What you need to do ::
Would you reproduce the whole listing below without altering a single word?

========================================

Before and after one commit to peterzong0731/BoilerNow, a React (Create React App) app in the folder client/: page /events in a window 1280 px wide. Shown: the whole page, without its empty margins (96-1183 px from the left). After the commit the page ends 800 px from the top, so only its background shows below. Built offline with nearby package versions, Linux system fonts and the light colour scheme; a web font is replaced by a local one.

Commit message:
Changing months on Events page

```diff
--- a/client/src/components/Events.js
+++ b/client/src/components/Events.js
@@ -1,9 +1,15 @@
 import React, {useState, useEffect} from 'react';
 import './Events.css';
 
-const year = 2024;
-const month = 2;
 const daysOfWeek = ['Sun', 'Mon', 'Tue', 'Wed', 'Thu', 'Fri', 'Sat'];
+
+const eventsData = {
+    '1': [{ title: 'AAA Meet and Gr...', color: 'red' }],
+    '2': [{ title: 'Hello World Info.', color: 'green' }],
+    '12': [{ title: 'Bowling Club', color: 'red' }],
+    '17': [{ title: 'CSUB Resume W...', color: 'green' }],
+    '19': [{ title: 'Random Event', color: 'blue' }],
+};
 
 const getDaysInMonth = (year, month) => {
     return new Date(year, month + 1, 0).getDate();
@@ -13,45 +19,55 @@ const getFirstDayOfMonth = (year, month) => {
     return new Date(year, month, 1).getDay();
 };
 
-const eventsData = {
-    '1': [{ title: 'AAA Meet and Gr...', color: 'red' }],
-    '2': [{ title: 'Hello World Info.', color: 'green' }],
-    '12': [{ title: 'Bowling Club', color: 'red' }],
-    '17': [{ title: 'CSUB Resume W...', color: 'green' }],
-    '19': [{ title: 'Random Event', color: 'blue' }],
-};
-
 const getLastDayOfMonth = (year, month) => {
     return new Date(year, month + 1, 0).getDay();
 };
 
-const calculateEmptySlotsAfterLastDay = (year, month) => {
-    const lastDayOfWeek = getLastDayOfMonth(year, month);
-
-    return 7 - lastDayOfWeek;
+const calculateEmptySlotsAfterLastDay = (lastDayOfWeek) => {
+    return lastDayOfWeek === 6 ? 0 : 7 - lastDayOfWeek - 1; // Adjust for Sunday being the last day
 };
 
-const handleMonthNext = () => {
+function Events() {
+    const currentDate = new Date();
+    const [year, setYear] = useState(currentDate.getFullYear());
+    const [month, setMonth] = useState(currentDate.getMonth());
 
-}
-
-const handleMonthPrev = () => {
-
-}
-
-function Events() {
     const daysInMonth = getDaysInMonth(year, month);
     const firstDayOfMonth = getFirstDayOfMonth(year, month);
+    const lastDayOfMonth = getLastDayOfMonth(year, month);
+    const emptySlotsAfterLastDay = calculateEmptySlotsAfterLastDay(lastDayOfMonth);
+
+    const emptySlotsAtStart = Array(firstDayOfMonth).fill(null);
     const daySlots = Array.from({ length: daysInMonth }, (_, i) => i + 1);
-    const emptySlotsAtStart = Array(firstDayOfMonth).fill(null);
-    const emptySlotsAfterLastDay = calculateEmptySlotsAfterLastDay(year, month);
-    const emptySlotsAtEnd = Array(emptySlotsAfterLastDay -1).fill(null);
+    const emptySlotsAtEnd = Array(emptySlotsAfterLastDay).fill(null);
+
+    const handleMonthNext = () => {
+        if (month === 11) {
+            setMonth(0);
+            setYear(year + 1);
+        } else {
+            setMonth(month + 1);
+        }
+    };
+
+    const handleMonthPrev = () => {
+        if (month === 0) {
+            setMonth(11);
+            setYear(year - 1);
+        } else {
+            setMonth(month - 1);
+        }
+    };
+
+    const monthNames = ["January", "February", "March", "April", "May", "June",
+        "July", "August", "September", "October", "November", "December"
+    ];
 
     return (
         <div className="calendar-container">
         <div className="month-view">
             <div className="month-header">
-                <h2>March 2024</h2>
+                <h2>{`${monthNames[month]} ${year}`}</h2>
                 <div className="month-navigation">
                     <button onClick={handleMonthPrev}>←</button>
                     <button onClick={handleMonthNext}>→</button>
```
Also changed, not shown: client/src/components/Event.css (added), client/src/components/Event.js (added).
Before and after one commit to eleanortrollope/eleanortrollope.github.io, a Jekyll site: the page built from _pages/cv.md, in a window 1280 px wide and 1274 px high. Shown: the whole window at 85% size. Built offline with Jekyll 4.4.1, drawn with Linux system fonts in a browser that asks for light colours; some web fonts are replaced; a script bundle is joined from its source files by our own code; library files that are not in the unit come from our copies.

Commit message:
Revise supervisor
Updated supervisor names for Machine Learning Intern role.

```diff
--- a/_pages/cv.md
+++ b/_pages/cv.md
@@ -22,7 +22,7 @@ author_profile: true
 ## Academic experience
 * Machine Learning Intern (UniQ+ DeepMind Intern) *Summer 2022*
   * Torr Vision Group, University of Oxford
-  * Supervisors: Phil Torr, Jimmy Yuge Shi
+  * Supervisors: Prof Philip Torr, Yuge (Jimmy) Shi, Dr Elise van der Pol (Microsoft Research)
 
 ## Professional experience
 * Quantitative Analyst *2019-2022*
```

========================================

Task result ::
Before and after one commit to peterzong0731/BoilerNow, a React (Create React App) app in the folder client/: page /events in a window 1280 px wide. Shown: the whole page, without its empty margins (96-1183 px from the left). After the commit the page ends 800 px from the top, so only its background shows below. Built offline with nearby package versions, Linux system fonts and the light colour scheme; a web font is replaced by a local one.

Commit message:
Changing months on Events page

```diff
--- a/client/src/components/Events.js
+++ b/client/src/components/Events.js
@@ -1,9 +1,15 @@
 import React, {useState, useEffect} from 'react';
 import './Events.css';
 
-const year = 2024;
-const month = 2;
 const daysOfWeek = ['Sun', 'Mon', 'Tue', 'Wed', 'Thu', 'Fri', 'Sat'];
+
+const eventsData = {
+    '1': [{ title: 'AAA Meet and Gr...', color: 'red' }],
+    '2': [{ title: 'Hello World Info.', color: 'green' }],
+    '12': [{ title: 'Bowling Club', color: 'red' }],
+    '17': [{ title: 'CSUB Resume W...', color: 'green' }],
+    '19': [{ title: 'Random Event', color: 'blue' }],
+};
 
 const getDaysInMonth = (year, month) => {
     return new Date(year, month + 1, 0).getDate();
@@ -13,45 +19,55 @@ const getFirstDayOfMonth = (year, month) => {
     return new Date(year, month, 1).getDay();
 };
 
-const eventsData = {
-    '1': [{ title: 'AAA Meet and Gr...', color: 'red' }],
-    '2': [{ title: 'Hello World Info.', color: 'green' }],
-    '12': [{ title: 'Bowling Club', color: 'red' }],
-    '17': [{ title: 'CSUB Resume W...', color: 'green' }],
-    '19': [{ title: 'Random Event', color: 'blue' }],
-};
-
 const getLastDayOfMonth = (year, month) => {
     return new Date(year, month + 1, 0).getDay();
 };
 
-const calculateEmptySlotsAfterLastDay = (year, month) => {
-    const lastDayOfWeek = getLastDayOfMonth(year, month);
-
-    return 7 - lastDayOfWeek;
+const calculateEmptySlotsAfterLastDay = (lastDayOfWeek) => {
+    return lastDayOfWeek === 6 ? 0 : 7 - lastDayOfWeek - 1; // Adjust for Sunday being the last day
 };
 
-const handleMonthNext = () => {
+function Events() {
+    const currentDate = new Date();
+    const [year, setYear] = useState(currentDate.getFullYear());
+    const [month, setMonth] = useState(currentDate.getMonth());
 
-}
-
-const handleMonthPrev = () => {
-
-}
-
-function Events() {
     const daysInMonth = getDaysInMonth(year, month);
     const firstDayOfMonth = getFirstDayOfMonth(year, month);
+    const lastDayOfMonth = getLastDayOfMonth(year, month);
+    const emptySlotsAfterLastDay = calculateEmptySlotsAfterLastDay(lastDayOfMonth);
+
+    const emptySlotsAtStart = Array(firstDayOfMonth).fill(null);
     const daySlots = Array.from({ length: daysInMonth }, (_, i) => i + 1);
-    const emptySlotsAtStart = Array(firstDayOfMonth).fill(null);
-    const emptySlotsAfterLastDay = calculateEmptySlotsAfterLastDay(year, month);
-    const emptySlotsAtEnd = Array(emptySlotsAfterLastDay -1).fill(null);
+    const emptySlotsAtEnd = Array(emptySlotsAfterLastDay).fill(null);
+
+    const handleMonthNext = () => {
+        if (month === 11) {
+            setMonth(0);
+            setYear(year + 1);
+        } else {
+            setMonth(month + 1);
+        }
+    };
+
+    const handleMonthPrev = () => {
+        if (month === 0) {
+            setMonth(11);
+            setYear(year - 1);
+        } else {
+            setMonth(month - 1);
+        }
+    };
+
+    const monthNames = ["January", "February", "March", "April", "May", "June",
+        "July", "August", "September", "October", "November", "December"
+    ];
 
     return (
         <div className="calendar-container">
         <div className="month-view">
             <div className="month-header">
-                <h2>March 2024</h2>
+                <h2>{`${monthNames[month]} ${year}`}</h2>
                 <div className="month-navigation">
                     <button onClick={handleMonthPrev}>←</button>
                     <button onClick={handleMonthNext}>→</button>
```
Also changed, not shown: client/src/components/Event.css (added), client/src/components/Event.js (added).
Before and after one commit to eleanortrollope/eleanortrollope.github.io, a Jekyll site: the page built from _pages/cv.md, in a window 1280 px wide and 1274 px high. Shown: the whole window at 85% size. Built offline with Jekyll 4.4.1, drawn with Linux system fonts in a browser that asks for light colours; some web fonts are replaced; a script bundle is joined from its source files by our own code; library files that are not in the unit come from our copies.

Commit message:
Revise supervisor
Updated supervisor names for Machine Learning Intern role.

```diff
--- a/_pages/cv.md
+++ b/_pages/cv.md
@@ -22,7 +22,7 @@ author_profile: true
 ## Academic experience
 * Machine Learning Intern (UniQ+ DeepMind Intern) *Summer 2022*
   * Torr Vision Group, University of Oxford
-  * Supervisors: Phil Torr, Jimmy Yuge Shi
+  * Supervisors: Prof Philip Torr, Yuge (Jimmy) Shi, Dr Elise van der Pol (Microsoft Research)
 
 ## Professional experience
 * Quantitative Analyst *2019-2022*
```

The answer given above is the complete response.